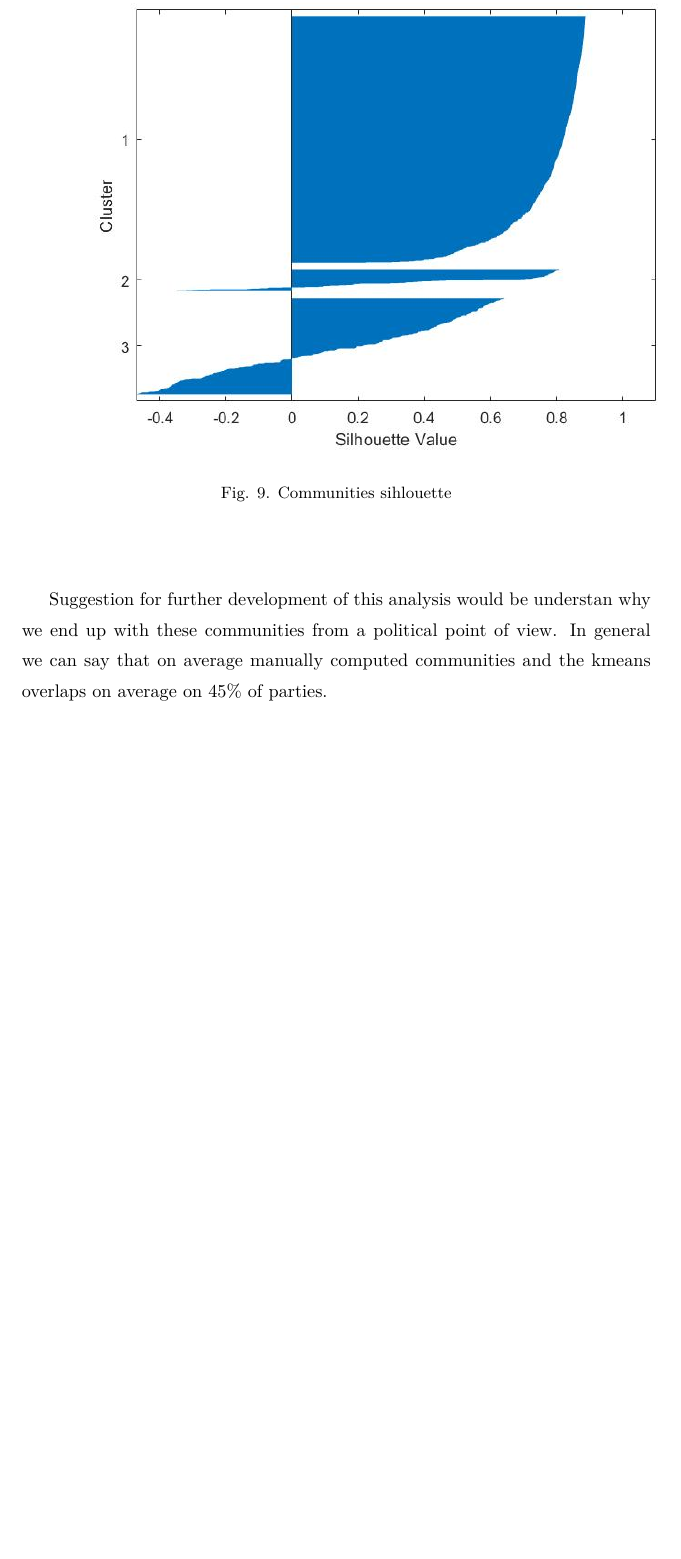
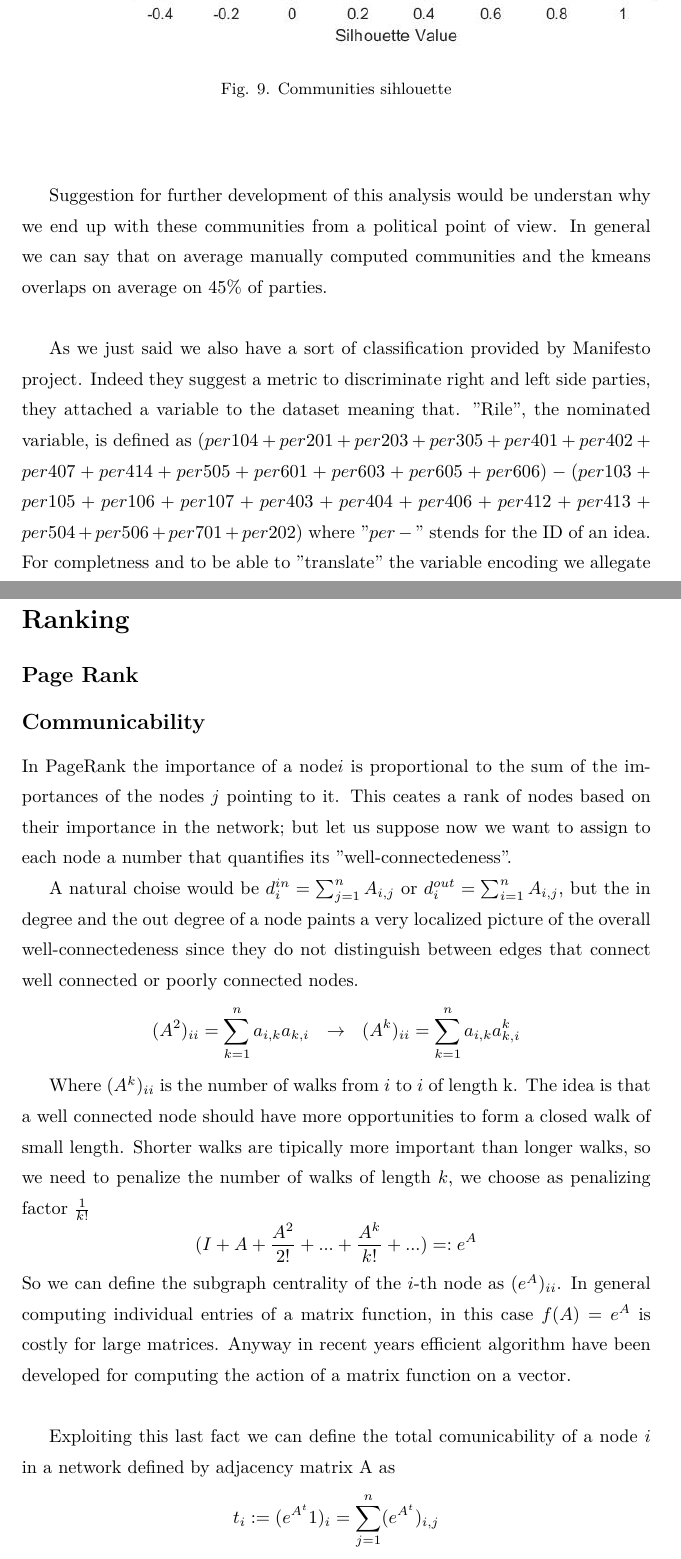
Before and after one commit to mdkameli/NetSci, a LaTeX document (Report/Report_net.tex): part of page 16 of 16 before the commit and two parts of pages 16 and 17 of 19 after it, the two joined at a grey line, cut so that both start at the same text, the shorter picture padded with empty space. Compiled offline with pdfLaTeX.

Commit message:
Report update

```diff
--- a/Report/Report_net.tex
+++ b/Report/Report_net.tex
@@ -244,5 +244,33 @@ Fig. 9. Communities sihlouette
 
 Suggestion for further development of this analysis would be understan why we end up with these communities from a political point of view.
 In general we can say that on average manually computed communities and the kmeans overlaps on average on $45\%$ of parties.
+\\
+
+As we just said we also have a sort of classification provided by Manifesto project. Indeed they suggest a metric to discriminate right and left side parties, they attached a variable to the dataset meaning that. "Rile", the nominated variable, is defined as $ (per104 + per201 + per203 + per305 + per401 + per402 + per407 +
+per414 + per505 + per601 + per603 + per605 + per606)
+- (per103 + per105 + per106 + per107 + per403 + per404 + per406
++ per412 + per413 + per504 + per506 + per701 + per202) $ where $"per-"$ stends for the ID of an idea. For completness and to be able to "translate" the variable encoding we allegate also the Manifesto project codebook.
 
 
+\section*{Ranking}
+
+\subsection*{Page Rank}
+
+\subsection*{Communicability}
+
+In PageRank the importance of a node$i$  is proportional to the sum of the importances of the nodes $j$ pointing to it. This ceates a rank of nodes based on their importance in the network; but let us suppose now we want to assign to each node a number that quantifies its "well-connectedeness".
+
+A natural choise would be $d_i^{in}= \sum_{j=1}^n A_{i,j}$ or $d_i^{out}= \sum_{i=1}^n A_{i,j}$, but the in degree and the out degree of a node paints a very localized picture of the overall well-connectedeness since they do not distinguish between edges that connect well connected or poorly connected nodes.
+\[ (A^{2})_{ii}= \sum_{k=1}^n a_{i,k}a_{k,i}~~\rightarrow~~
+(A^{k})_{ii}= \sum_{k=1}^n a_{i,k}a_{k,i}^k
+\]
+
+Where $(A^{k})_{ii}$ is the number of walks from $i$ to $i$ of length k. The idea is that a well connected node should have more opportunities to form a closed walk of small length.
+Shorter walks are tipically more important than longer walks, so we need to penalize the number of walks of length $k$, we choose as penalizing factor $\frac{1}{k!}$
+\[ (I+A+\frac{A^2}{2!}+ ...+\frac{A^k}{k!}+...) =:e^A
+\]
+So we can define the subgraph centrality of the $i$-th node as $(e^A)_{ii}$. In general computing individual entries of a matrix function, in this case $f(A)=e^A$ is costly for large matrices. Anyway in recent years efficient algorithm have been developed for computing the action of a matrix function on a vector.
+\\
+
+Exploiting this last fact we can define the total comunicability of a node $i$ in a network defined by adjacency matrix A as
+\[ t_i:=(e^{A^t}1)_i=\sum_{j=1}^n (e^{A^t})_{i,j}
```
Also changed, not shown: Report/Images/communicability.JPG (added), Report/Report_net.pdf, Report/Report_net.tex (18 more changed lines), 3 other files.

:: ASSIGNED TASK ::
Your copy of the entries must be exact and must contain no pictures.

:: ANSWER SPACE ::
Before and after one commit to mdkameli/NetSci, a LaTeX document (Report/Report_net.tex): part of page 16 of 16 before the commit and two parts of pages 16 and 17 of 19 after it, the two joined at a grey line, cut so that both start at the same text, the shorter picture padded with empty space. Compiled offline with pdfLaTeX.

Commit message:
Report update

```diff
--- a/Report/Report_net.tex
+++ b/Report/Report_net.tex
@@ -244,5 +244,33 @@ Fig. 9. Communities sihlouette
 
 Suggestion for further development of this analysis would be understan why we end up with these communities from a political point of view.
 In general we can say that on average manually computed communities and the kmeans overlaps on average on $45\%$ of parties.
+\\
+
+As we just said we also have a sort of classification provided by Manifesto project. Indeed they suggest a metric to discriminate right and left side parties, they attached a variable to the dataset meaning that. "Rile", the nominated variable, is defined as $ (per104 + per201 + per203 + per305 + per401 + per402 + per407 +
+per414 + per505 + per601 + per603 + per605 + per606)
+- (per103 + per105 + per106 + per107 + per403 + per404 + per406
++ per412 + per413 + per504 + per506 + per701 + per202) $ where $"per-"$ stends for the ID of an idea. For completness and to be able to "translate" the variable encoding we allegate also the Manifesto project codebook.
 
 
+\section*{Ranking}
+
+\subsection*{Page Rank}
+
+\subsection*{Communicability}
+
+In PageRank the importance of a node$i$  is proportional to the sum of the importances of the nodes $j$ pointing to it. This ceates a rank of nodes based on their importance in the network; but let us suppose now we want to assign to each node a number that quantifies its "well-connectedeness".
+
+A natural choise would be $d_i^{in}= \sum_{j=1}^n A_{i,j}$ or $d_i^{out}= \sum_{i=1}^n A_{i,j}$, but the in degree and the out degree of a node paints a very localized picture of the overall well-connectedeness since they do not distinguish between edges that connect well connected or poorly connected nodes.
+\[ (A^{2})_{ii}= \sum_{k=1}^n a_{i,k}a_{k,i}~~\rightarrow~~
+(A^{k})_{ii}= \sum_{k=1}^n a_{i,k}a_{k,i}^k
+\]
+
+Where $(A^{k})_{ii}$ is the number of walks from $i$ to $i$ of length k. The idea is that a well connected node should have more opportunities to form a closed walk of small length.
+Shorter walks are tipically more important than longer walks, so we need to penalize the number of walks of length $k$, we choose as penalizing factor $\frac{1}{k!}$
+\[ (I+A+\frac{A^2}{2!}+ ...+\frac{A^k}{k!}+...) =:e^A
+\]
+So we can define the subgraph centrality of the $i$-th node as $(e^A)_{ii}$. In general computing individual entries of a matrix function, in this case $f(A)=e^A$ is costly for large matrices. Anyway in recent years efficient algorithm have been developed for computing the action of a matrix function on a vector.
+\\
+
+Exploiting this last fact we can define the total comunicability of a node $i$ in a network defined by adjacency matrix A as
+\[ t_i:=(e^{A^t}1)_i=\sum_{j=1}^n (e^{A^t})_{i,j}
```
Also changed, not shown: Report/Images/communicability.JPG (added), Report/Report_net.pdf, Report/Report_net.tex (18 more changed lines), 3 other files.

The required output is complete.